> _WORK INSTRUCTIONS_: The word to look for is "concatLanguage". Report every line of the entries below that has it.

--- START ---

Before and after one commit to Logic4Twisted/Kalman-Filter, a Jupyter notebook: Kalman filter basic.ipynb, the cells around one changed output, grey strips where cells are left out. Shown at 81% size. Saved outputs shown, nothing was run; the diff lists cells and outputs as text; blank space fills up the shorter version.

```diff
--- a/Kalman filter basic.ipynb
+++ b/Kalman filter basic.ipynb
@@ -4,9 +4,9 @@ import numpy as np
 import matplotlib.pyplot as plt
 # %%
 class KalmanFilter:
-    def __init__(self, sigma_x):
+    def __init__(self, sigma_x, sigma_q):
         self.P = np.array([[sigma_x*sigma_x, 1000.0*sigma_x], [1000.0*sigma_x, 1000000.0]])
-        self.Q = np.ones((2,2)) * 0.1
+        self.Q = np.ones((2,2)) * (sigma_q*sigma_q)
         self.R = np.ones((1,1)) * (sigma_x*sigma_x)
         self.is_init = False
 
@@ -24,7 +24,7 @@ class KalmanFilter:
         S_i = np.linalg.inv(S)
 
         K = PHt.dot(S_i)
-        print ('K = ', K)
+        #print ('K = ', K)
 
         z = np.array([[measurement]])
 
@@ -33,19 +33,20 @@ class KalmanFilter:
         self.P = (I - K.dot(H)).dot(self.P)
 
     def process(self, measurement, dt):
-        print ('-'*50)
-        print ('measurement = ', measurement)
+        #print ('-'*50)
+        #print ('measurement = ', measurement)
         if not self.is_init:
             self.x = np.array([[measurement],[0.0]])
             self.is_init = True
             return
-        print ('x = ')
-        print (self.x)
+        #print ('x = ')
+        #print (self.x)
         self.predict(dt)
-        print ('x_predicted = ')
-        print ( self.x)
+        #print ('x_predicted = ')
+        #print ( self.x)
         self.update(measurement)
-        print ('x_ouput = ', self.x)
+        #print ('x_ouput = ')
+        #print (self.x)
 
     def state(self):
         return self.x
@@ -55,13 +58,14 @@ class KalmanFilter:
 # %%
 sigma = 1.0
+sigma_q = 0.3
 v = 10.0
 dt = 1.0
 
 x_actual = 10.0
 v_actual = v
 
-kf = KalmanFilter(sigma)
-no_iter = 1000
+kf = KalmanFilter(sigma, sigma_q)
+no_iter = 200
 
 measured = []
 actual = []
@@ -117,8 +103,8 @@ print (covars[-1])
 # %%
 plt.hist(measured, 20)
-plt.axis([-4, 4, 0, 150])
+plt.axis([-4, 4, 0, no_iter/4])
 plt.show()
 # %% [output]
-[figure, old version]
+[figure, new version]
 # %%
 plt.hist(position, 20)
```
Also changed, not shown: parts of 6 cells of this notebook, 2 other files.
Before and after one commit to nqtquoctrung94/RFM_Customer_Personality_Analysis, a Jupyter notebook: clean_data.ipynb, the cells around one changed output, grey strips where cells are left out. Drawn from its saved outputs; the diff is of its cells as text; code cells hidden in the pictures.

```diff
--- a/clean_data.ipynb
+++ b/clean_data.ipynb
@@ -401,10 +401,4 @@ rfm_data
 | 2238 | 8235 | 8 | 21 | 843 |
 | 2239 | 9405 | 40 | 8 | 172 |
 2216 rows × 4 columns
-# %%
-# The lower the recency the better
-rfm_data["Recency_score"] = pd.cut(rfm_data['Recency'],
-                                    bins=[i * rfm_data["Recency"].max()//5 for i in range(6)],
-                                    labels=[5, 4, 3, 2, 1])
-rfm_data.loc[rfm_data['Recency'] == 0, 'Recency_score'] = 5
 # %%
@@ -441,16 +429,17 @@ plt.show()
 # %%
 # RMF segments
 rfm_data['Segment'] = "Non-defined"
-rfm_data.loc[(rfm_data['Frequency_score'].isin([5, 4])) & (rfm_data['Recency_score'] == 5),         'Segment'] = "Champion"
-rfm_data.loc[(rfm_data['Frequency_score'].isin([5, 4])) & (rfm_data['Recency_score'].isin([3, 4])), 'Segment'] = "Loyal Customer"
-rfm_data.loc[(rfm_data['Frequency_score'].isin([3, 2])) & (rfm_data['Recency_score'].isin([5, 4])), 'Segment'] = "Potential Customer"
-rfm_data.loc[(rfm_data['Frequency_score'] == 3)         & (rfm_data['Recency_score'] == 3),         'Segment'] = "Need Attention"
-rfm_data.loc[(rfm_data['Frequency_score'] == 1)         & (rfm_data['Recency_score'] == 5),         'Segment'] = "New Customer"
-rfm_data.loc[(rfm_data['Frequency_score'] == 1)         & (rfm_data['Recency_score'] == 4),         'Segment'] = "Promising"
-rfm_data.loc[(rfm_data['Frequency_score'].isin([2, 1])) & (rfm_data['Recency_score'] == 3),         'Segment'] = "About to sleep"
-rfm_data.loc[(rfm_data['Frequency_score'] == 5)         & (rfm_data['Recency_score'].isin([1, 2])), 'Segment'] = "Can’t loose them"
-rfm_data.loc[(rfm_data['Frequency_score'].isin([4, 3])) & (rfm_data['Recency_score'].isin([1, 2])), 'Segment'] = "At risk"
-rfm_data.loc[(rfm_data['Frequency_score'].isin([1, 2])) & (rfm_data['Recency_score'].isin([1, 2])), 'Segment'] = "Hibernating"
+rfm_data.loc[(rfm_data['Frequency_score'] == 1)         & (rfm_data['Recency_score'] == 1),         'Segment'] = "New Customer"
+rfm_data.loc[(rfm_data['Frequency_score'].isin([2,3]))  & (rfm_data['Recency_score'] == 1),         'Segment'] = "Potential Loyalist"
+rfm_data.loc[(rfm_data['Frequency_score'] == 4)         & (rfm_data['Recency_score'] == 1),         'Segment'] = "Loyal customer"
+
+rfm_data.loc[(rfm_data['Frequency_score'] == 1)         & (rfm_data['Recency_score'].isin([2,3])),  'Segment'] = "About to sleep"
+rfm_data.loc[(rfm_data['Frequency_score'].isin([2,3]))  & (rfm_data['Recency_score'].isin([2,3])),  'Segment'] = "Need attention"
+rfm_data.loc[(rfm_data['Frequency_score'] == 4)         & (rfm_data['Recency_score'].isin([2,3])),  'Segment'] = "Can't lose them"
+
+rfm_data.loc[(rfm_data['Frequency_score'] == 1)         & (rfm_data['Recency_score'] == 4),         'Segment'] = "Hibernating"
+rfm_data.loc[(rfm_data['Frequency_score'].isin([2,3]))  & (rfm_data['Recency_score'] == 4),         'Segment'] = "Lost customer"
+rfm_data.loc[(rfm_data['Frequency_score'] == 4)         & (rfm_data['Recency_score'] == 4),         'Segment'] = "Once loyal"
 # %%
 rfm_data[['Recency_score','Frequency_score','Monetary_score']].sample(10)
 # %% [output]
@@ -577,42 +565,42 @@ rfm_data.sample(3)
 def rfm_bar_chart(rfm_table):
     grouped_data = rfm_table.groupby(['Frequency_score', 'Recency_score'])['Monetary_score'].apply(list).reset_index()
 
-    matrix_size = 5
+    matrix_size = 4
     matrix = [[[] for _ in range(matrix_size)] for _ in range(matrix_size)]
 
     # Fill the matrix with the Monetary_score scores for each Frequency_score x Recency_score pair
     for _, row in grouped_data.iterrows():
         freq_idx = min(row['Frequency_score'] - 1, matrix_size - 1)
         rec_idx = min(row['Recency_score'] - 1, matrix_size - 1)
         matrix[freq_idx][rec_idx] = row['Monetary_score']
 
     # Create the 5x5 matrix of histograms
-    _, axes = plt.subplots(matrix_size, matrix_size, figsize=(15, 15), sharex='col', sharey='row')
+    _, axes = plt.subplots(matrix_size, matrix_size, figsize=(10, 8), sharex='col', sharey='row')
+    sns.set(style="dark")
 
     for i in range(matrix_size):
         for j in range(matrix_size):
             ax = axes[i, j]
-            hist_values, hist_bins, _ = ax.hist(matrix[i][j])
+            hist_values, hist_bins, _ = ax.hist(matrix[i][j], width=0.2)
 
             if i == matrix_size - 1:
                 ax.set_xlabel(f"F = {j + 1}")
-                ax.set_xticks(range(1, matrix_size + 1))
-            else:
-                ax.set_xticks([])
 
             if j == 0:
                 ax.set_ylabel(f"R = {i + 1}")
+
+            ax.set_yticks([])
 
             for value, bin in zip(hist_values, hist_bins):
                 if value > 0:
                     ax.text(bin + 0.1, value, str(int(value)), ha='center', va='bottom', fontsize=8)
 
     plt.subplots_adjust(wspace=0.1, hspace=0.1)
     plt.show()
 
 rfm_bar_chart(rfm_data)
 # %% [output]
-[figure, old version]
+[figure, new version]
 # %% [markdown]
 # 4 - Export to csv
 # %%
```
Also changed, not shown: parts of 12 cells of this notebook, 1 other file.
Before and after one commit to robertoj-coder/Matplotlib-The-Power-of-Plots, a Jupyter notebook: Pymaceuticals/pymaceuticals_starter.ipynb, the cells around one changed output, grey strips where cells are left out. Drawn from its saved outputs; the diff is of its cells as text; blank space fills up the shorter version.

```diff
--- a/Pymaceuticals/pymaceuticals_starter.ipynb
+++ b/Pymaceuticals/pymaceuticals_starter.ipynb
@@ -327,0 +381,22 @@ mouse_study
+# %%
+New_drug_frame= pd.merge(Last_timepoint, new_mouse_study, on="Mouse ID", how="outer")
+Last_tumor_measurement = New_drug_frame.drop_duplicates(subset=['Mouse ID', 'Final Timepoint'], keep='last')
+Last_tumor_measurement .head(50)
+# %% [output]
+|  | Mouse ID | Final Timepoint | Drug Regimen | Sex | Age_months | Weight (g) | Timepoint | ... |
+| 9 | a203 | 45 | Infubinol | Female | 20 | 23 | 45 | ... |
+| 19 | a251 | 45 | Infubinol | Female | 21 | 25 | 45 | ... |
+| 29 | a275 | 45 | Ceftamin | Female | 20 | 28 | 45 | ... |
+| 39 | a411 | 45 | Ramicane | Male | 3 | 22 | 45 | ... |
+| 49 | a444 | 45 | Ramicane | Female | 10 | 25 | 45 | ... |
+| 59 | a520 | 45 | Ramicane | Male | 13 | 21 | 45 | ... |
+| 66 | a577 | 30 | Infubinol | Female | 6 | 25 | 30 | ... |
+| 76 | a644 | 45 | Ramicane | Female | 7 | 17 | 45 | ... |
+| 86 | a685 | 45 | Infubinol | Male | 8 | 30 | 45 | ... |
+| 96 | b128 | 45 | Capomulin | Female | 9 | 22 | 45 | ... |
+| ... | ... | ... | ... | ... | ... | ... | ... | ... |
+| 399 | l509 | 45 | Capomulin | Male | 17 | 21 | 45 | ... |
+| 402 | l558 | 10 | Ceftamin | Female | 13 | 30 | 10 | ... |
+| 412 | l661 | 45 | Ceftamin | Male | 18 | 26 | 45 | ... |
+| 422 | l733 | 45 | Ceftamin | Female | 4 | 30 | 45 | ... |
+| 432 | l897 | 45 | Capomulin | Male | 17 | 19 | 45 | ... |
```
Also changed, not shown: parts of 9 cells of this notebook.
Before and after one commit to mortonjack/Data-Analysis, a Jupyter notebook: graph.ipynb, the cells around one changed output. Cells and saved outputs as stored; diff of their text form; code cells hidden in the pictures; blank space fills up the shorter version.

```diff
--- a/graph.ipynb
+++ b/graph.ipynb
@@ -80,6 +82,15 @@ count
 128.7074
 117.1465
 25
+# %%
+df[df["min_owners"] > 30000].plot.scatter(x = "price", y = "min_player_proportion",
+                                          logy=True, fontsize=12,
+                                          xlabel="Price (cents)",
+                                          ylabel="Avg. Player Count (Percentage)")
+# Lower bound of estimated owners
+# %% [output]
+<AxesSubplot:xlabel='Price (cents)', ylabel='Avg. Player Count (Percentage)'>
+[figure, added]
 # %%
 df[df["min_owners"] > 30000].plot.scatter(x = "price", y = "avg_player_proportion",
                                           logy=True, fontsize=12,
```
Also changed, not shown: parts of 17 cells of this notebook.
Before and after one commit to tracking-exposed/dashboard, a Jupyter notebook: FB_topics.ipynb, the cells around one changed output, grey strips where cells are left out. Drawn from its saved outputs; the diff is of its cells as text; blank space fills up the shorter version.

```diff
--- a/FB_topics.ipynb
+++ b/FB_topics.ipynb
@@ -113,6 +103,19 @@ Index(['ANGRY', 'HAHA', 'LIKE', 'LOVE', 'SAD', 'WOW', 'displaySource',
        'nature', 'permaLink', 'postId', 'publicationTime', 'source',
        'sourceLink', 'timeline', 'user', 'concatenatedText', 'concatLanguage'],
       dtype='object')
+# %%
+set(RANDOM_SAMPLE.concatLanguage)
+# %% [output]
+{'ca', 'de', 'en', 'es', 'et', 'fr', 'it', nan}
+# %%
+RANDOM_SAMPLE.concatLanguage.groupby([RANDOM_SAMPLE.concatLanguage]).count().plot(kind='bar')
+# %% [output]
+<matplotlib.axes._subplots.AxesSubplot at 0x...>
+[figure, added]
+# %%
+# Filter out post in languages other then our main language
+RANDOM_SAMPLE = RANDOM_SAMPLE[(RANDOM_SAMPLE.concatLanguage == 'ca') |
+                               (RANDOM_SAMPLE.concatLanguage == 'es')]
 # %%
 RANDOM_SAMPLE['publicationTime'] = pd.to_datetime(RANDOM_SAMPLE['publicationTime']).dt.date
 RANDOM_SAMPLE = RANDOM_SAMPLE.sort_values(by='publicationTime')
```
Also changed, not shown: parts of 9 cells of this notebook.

--- END ---

> _ANSWER SPACE_:
        'sourceLink', 'timeline', 'user', 'concatenatedText', 'concatLanguage'],
+set(RANDOM_SAMPLE.concatLanguage)
+RANDOM_SAMPLE.concatLanguage.groupby([RANDOM_SAMPLE.concatLanguage]).count().plot(kind='bar')
+RANDOM_SAMPLE = RANDOM_SAMPLE[(RANDOM_SAMPLE.concatLanguage == 'ca') |
+                               (RANDOM_SAMPLE.concatLanguage == 'es')]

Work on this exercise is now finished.